**DATASET EXCERPTS:**
···
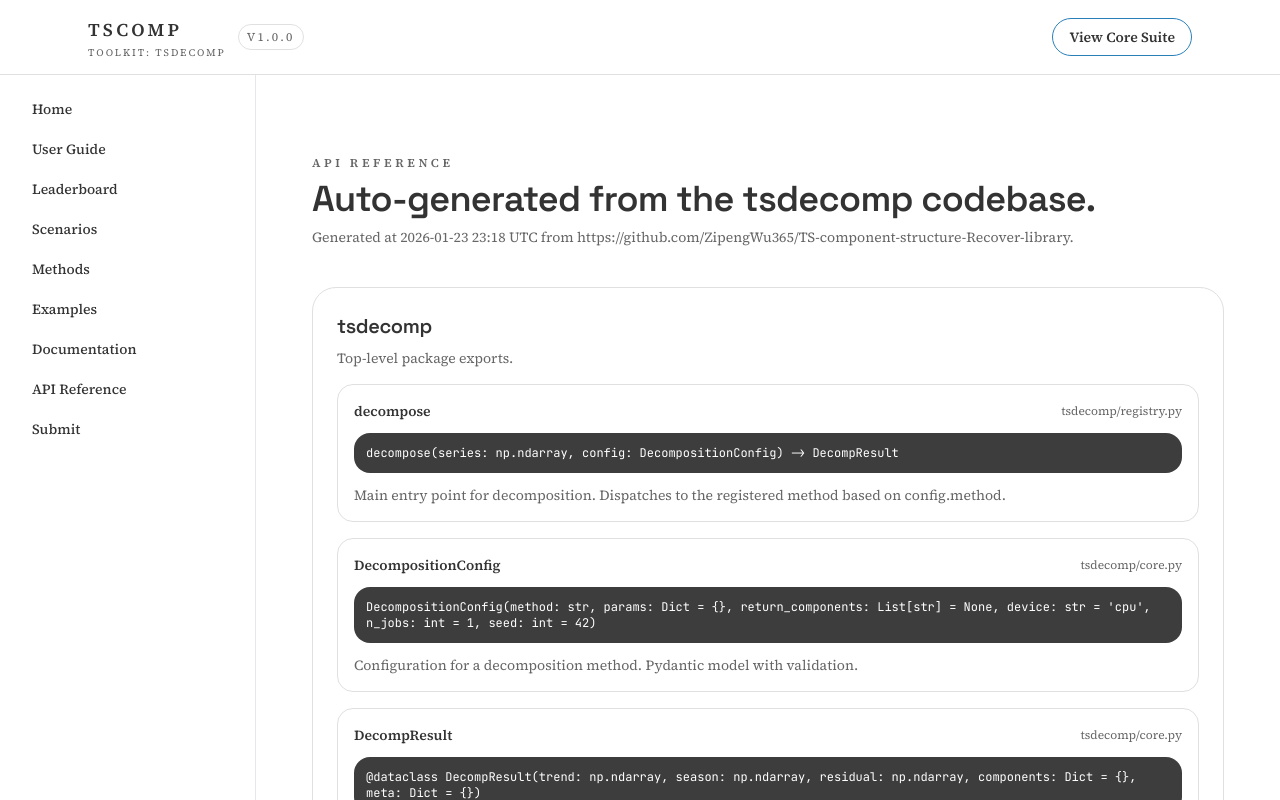
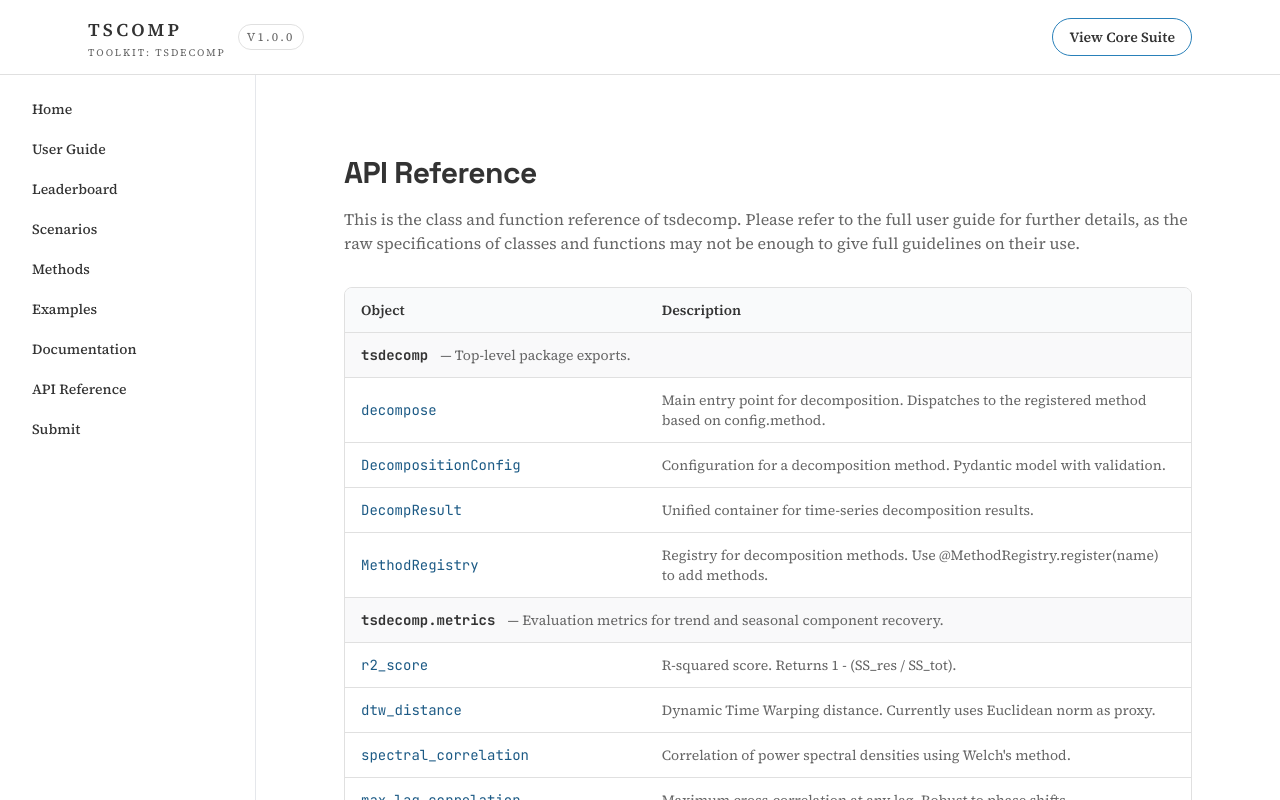
Before and after one commit to ZipengWu365/website_TimeSeriesDecompositionLibrary, a Next.js app: page /api-reference in a window 1280 px wide. Shown: the top 800 px of the page. Built offline with nearby package versions, Linux system fonts and the light colour scheme.

Commit message:
feat: redesign API Reference page to sklearn table format

```diff
--- a/src/app/api-reference/page.tsx
+++ b/src/app/api-reference/page.tsx
@@ -1,3 +1,4 @@
+import Link from "next/link";
 import { getApiReference } from "@/lib/data";
 
 export default async function ApiReferencePage() {
@@ -5,67 +6,79 @@ export default async function ApiReferencePage() {
   const sourceRepo = api.source_repo;
 
   return (
-    <div className="mx-auto w-full max-w-6xl px-6 pb-20 pt-12">
-      <div className="space-y-2">
-        <p className="text-xs font-semibold uppercase tracking-[0.3em] text-[color:var(--muted)]">
-          API Reference
+    <div className="mx-auto w-full max-w-4xl px-6 pb-20 pt-12">
+      {/* Header */}
+      <h1 className="text-3xl font-bold">API Reference</h1>
+      <p className="mt-4 text-[color:var(--muted)]">
+        This is the class and function reference of tsdecomp. Please refer to the{" "}
+        <Link href="/user-guide/" className="text-[color:var(--accent-strong)] hover:underline">
+          full user guide
+        </Link>{" "}
+        for further details, as the raw specifications of classes and functions may not be enough
+        to give full guidelines on their use.
       </p>
-        <h1 className="text-3xl font-semibold md:text-4xl">
-          Auto-generated from the tsdecomp codebase.
-        </h1>
-        <p className="text-sm text-[color:var(--muted)]">
+
+      {/* Table */}
+      <div className="mt-8 overflow-hidden rounded-lg border border-[color:var(--border)]">
+        <table className="w-full text-sm">
+          <thead className="bg-gray-50 border-b border-[color:var(--border)]">
+            <tr>
+              <th className="px-4 py-3 text-left font-semibold text-[color:var(--ink)]">Object</th>
+              <th className="px-4 py-3 text-left font-semibold text-[color:var(--ink)]">Description</th>
+            </tr>
+          </thead>
+          <tbody>
+            {api.sections.map((section, sectionIdx) => (
+              <>
+                {/* Module header row */}
+                <tr key={`header-${section.module}`} className="bg-gray-100/50 border-t border-[color:var(--border)]">
+                  <td colSpan={2} className="px-4 py-3">
+                    <span className="font-mono font-bold text-[color:var(--ink)]">{section.module}</span>
+                    {section.description && (
+                      <span className="ml-3 text-[color:var(--muted)]">— {section.description}</span>
+                    )}
+                  </td>
+                </tr>
+                {/* Items */}
+                {section.items.map((item, itemIdx) => (
+                  <tr
+                    key={`${section.module}-${item.name}`}
+                    className="border-t border-[color:var(--border)] hover:bg-gray-50"
+                  >
+                    <td className="px-4 py-3">
+                      <code className="text-[color:var(--accent-strong)] hover:underline">
+                        {item.name}
+                      </code>
+                    </td>
+                    <td className="px-4 py-3 text-[color:var(--muted)]">
+                      {item.docstring || "—"}
+                    </td>
+                  </tr>
+                ))}
+              </>
+            ))}
+          </tbody>
+        </table>
+      </div>
+
+      {/* Source info */}
+      <p className="mt-6 text-xs text-[color:var(--muted)]">
         Generated at {api.generated_at}
-          {sourceRepo ? " from " : "."}
-          {sourceRepo ? (
+        {sourceRepo && (
           <>
+            {" from "}
             <a
               href={sourceRepo}
-                className="text-[color:var(--accent-strong)]"
               target="_blank"
               rel="noreferrer"
+              className="text-[color:var(--accent-strong)] hover:underline"
             >
-                {sourceRepo}
+              source repository
             </a>
+          </>
+        )}
         .
-            </>
-          ) : null}
       </p>
-      </div>
-
-      <section className="mt-10 space-y-6">
-        {api.sections.map((section) => (
-          <div
-            key={section.module}
-            className="rounded-3xl border border-[color:var(--border)] bg-white/90 p-6 shadow-[var(--shadow)]"
-          >
-            <h2 className="text-xl font-semibold">{section.module}</h2>
-            {section.description ? (
-              <p className="mt-2 text-sm text-[color:var(--muted)]">{section.description}</p>
-            ) : null}
-            <div className="mt-4 space-y-4">
-              {section.items.map((item) => (
-                <div
-                  key={`${section.module}-${item.name}`}
-                  className="rounded-2xl border border-[color:var(--border)] bg-white/80 p-4"
-                >
-                  <div className="flex flex-wrap items-center justify-between gap-2">
-                    <p className="text-sm font-semibold">{item.name}</p>
-                    {item.source ? (
-                      <span className="text-xs text-[color:var(--muted)]">{item.source}</span>
-                    ) : null}
-                  </div>
-                  <pre className="mt-3 whitespace-pre-wrap rounded-2xl bg-[color:var(--ink)]/95 p-3 text-xs text-white">
-                    {item.signature}
-                  </pre>
-                  {item.docstring ? (
-                    <p className="mt-3 text-sm text-[color:var(--muted)]">{item.docstring}</p>
-                  ) : null}
-                </div>
-              ))}
-            </div>
-          </div>
-        ))}
-      </section>
     </div>
   );
 }
```
Also changed, not shown: 1 other file (tests, documents, lock files or other folders). Lines whose indentation alone changed are shown as unchanged.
···
**THE PROBLEM:** Every record must be duplicated exactly, except for the pictures, which are left out.

**SOLUTION TO THE EXERCISE:**
Before and after one commit to ZipengWu365/website_TimeSeriesDecompositionLibrary, a Next.js app: page /api-reference in a window 1280 px wide. Shown: the top 800 px of the page. Built offline with nearby package versions, Linux system fonts and the light colour scheme.

Commit message:
feat: redesign API Reference page to sklearn table format

```diff
--- a/src/app/api-reference/page.tsx
+++ b/src/app/api-reference/page.tsx
@@ -1,3 +1,4 @@
+import Link from "next/link";
 import { getApiReference } from "@/lib/data";
 
 export default async function ApiReferencePage() {
@@ -5,67 +6,79 @@ export default async function ApiReferencePage() {
   const sourceRepo = api.source_repo;
 
   return (
-    <div className="mx-auto w-full max-w-6xl px-6 pb-20 pt-12">
-      <div className="space-y-2">
-        <p className="text-xs font-semibold uppercase tracking-[0.3em] text-[color:var(--muted)]">
-          API Reference
+    <div className="mx-auto w-full max-w-4xl px-6 pb-20 pt-12">
+      {/* Header */}
+      <h1 className="text-3xl font-bold">API Reference</h1>
+      <p className="mt-4 text-[color:var(--muted)]">
+        This is the class and function reference of tsdecomp. Please refer to the{" "}
+        <Link href="/user-guide/" className="text-[color:var(--accent-strong)] hover:underline">
+          full user guide
+        </Link>{" "}
+        for further details, as the raw specifications of classes and functions may not be enough
+        to give full guidelines on their use.
       </p>
-        <h1 className="text-3xl font-semibold md:text-4xl">
-          Auto-generated from the tsdecomp codebase.
-        </h1>
-        <p className="text-sm text-[color:var(--muted)]">
+
+      {/* Table */}
+      <div className="mt-8 overflow-hidden rounded-lg border border-[color:var(--border)]">
+        <table className="w-full text-sm">
+          <thead className="bg-gray-50 border-b border-[color:var(--border)]">
+            <tr>
+              <th className="px-4 py-3 text-left font-semibold text-[color:var(--ink)]">Object</th>
+              <th className="px-4 py-3 text-left font-semibold text-[color:var(--ink)]">Description</th>
+            </tr>
+          </thead>
+          <tbody>
+            {api.sections.map((section, sectionIdx) => (
+              <>
+                {/* Module header row */}
+                <tr key={`header-${section.module}`} className="bg-gray-100/50 border-t border-[color:var(--border)]">
+                  <td colSpan={2} className="px-4 py-3">
+                    <span className="font-mono font-bold text-[color:var(--ink)]">{section.module}</span>
+                    {section.description && (
+                      <span className="ml-3 text-[color:var(--muted)]">— {section.description}</span>
+                    )}
+                  </td>
+                </tr>
+                {/* Items */}
+                {section.items.map((item, itemIdx) => (
+                  <tr
+                    key={`${section.module}-${item.name}`}
+                    className="border-t border-[color:var(--border)] hover:bg-gray-50"
+                  >
+                    <td className="px-4 py-3">
+                      <code className="text-[color:var(--accent-strong)] hover:underline">
+                        {item.name}
+                      </code>
+                    </td>
+                    <td className="px-4 py-3 text-[color:var(--muted)]">
+                      {item.docstring || "—"}
+                    </td>
+                  </tr>
+                ))}
+              </>
+            ))}
+          </tbody>
+        </table>
+      </div>
+
+      {/* Source info */}
+      <p className="mt-6 text-xs text-[color:var(--muted)]">
         Generated at {api.generated_at}
-          {sourceRepo ? " from " : "."}
-          {sourceRepo ? (
+        {sourceRepo && (
           <>
+            {" from "}
             <a
               href={sourceRepo}
-                className="text-[color:var(--accent-strong)]"
               target="_blank"
               rel="noreferrer"
+              className="text-[color:var(--accent-strong)] hover:underline"
             >
-                {sourceRepo}
+              source repository
             </a>
+          </>
+        )}
         .
-            </>
-          ) : null}
       </p>
-      </div>
-
-      <section className="mt-10 space-y-6">
-        {api.sections.map((section) => (
-          <div
-            key={section.module}
-            className="rounded-3xl border border-[color:var(--border)] bg-white/90 p-6 shadow-[var(--shadow)]"
-          >
-            <h2 className="text-xl font-semibold">{section.module}</h2>
-            {section.description ? (
-              <p className="mt-2 text-sm text-[color:var(--muted)]">{section.description}</p>
-            ) : null}
-            <div className="mt-4 space-y-4">
-              {section.items.map((item) => (
-                <div
-                  key={`${section.module}-${item.name}`}
-                  className="rounded-2xl border border-[color:var(--border)] bg-white/80 p-4"
-                >
-                  <div className="flex flex-wrap items-center justify-between gap-2">
-                    <p className="text-sm font-semibold">{item.name}</p>
-                    {item.source ? (
-                      <span className="text-xs text-[color:var(--muted)]">{item.source}</span>
-                    ) : null}
-                  </div>
-                  <pre className="mt-3 whitespace-pre-wrap rounded-2xl bg-[color:var(--ink)]/95 p-3 text-xs text-white">
-                    {item.signature}
-                  </pre>
-                  {item.docstring ? (
-                    <p className="mt-3 text-sm text-[color:var(--muted)]">{item.docstring}</p>
-                  ) : null}
-                </div>
-              ))}
-            </div>
-          </div>
-        ))}
-      </section>
     </div>
   );
 }
```
Also changed, not shown: 1 other file (tests, documents, lock files or other folders). Lines whose indentation alone changed are shown as unchanged.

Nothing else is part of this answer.